- _YOUR INSTRUCTIONS_: Determine the number of lines in the data that include the word "Spam", and write only that number.

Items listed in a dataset
********

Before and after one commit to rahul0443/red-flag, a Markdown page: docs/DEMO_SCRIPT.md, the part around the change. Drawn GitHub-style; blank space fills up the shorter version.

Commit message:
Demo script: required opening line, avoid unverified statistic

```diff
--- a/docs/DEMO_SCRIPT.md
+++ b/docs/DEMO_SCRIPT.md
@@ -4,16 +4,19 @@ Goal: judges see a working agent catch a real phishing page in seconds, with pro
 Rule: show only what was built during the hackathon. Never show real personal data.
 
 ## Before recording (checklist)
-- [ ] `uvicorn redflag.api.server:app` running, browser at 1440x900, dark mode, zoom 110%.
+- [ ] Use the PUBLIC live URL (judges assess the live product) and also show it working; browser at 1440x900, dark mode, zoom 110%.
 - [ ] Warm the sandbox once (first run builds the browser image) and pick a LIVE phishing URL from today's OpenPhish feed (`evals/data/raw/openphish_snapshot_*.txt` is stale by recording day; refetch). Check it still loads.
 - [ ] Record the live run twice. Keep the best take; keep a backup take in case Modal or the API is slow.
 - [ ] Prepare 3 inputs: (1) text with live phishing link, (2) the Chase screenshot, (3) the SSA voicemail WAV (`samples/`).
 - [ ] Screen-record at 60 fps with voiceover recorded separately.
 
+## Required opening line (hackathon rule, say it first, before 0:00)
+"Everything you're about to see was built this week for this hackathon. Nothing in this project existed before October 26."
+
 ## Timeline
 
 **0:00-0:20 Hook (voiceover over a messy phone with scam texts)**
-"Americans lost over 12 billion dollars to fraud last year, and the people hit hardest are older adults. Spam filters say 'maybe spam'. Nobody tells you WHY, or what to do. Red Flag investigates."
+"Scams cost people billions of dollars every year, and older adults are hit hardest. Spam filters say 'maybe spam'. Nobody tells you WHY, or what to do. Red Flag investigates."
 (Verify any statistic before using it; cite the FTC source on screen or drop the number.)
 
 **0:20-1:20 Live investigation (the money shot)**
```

********

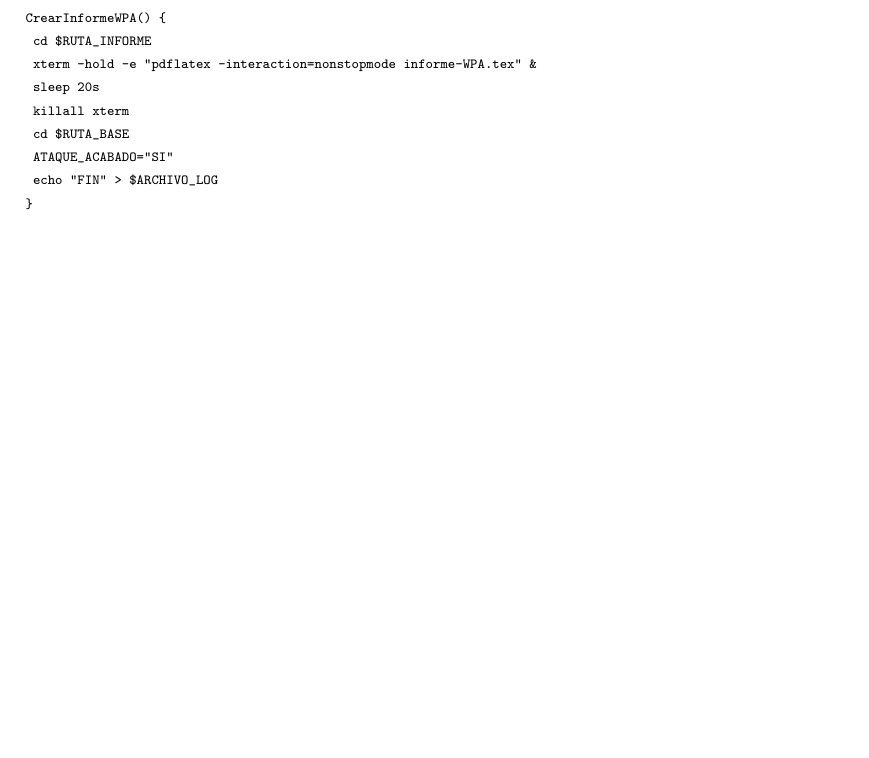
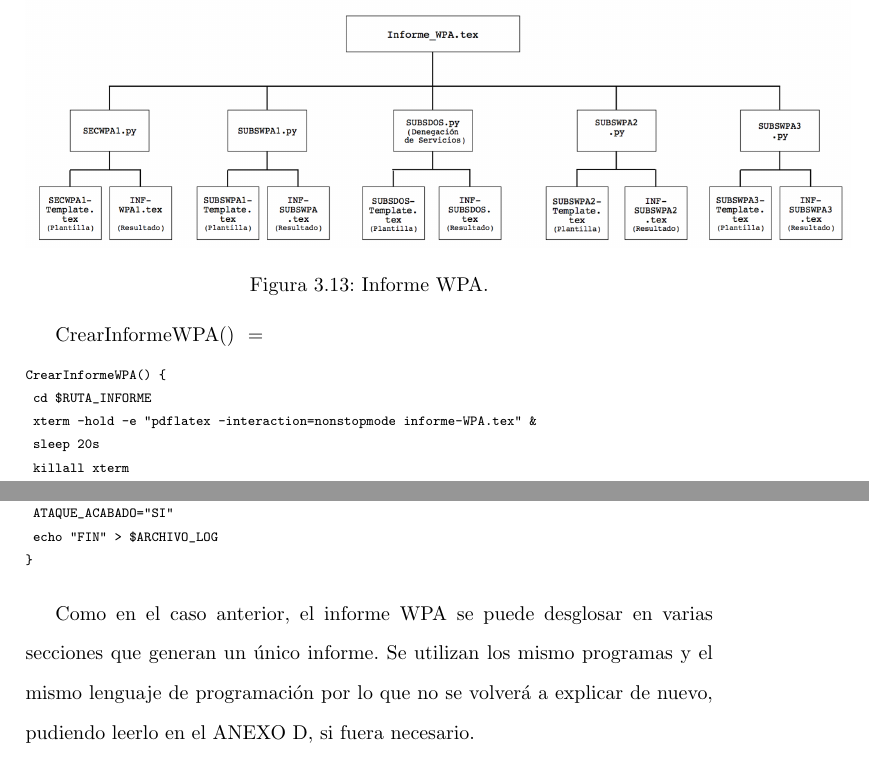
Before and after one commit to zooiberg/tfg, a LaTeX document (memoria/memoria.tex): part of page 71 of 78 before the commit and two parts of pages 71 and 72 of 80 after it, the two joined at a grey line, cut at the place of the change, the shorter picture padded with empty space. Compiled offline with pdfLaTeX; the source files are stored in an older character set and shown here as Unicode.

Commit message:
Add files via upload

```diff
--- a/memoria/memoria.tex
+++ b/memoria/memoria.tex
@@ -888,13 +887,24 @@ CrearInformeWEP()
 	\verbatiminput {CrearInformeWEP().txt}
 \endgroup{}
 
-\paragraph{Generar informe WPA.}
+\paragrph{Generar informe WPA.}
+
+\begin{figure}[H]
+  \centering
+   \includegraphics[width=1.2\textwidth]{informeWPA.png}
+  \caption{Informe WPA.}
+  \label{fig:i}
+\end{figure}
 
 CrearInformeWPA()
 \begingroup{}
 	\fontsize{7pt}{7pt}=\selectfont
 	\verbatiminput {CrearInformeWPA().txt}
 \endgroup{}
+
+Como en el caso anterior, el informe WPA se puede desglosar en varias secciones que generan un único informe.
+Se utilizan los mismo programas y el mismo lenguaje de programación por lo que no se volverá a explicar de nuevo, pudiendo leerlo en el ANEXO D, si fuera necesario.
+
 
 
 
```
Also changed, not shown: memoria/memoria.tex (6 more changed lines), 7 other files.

********

- _RESPONSE_: 2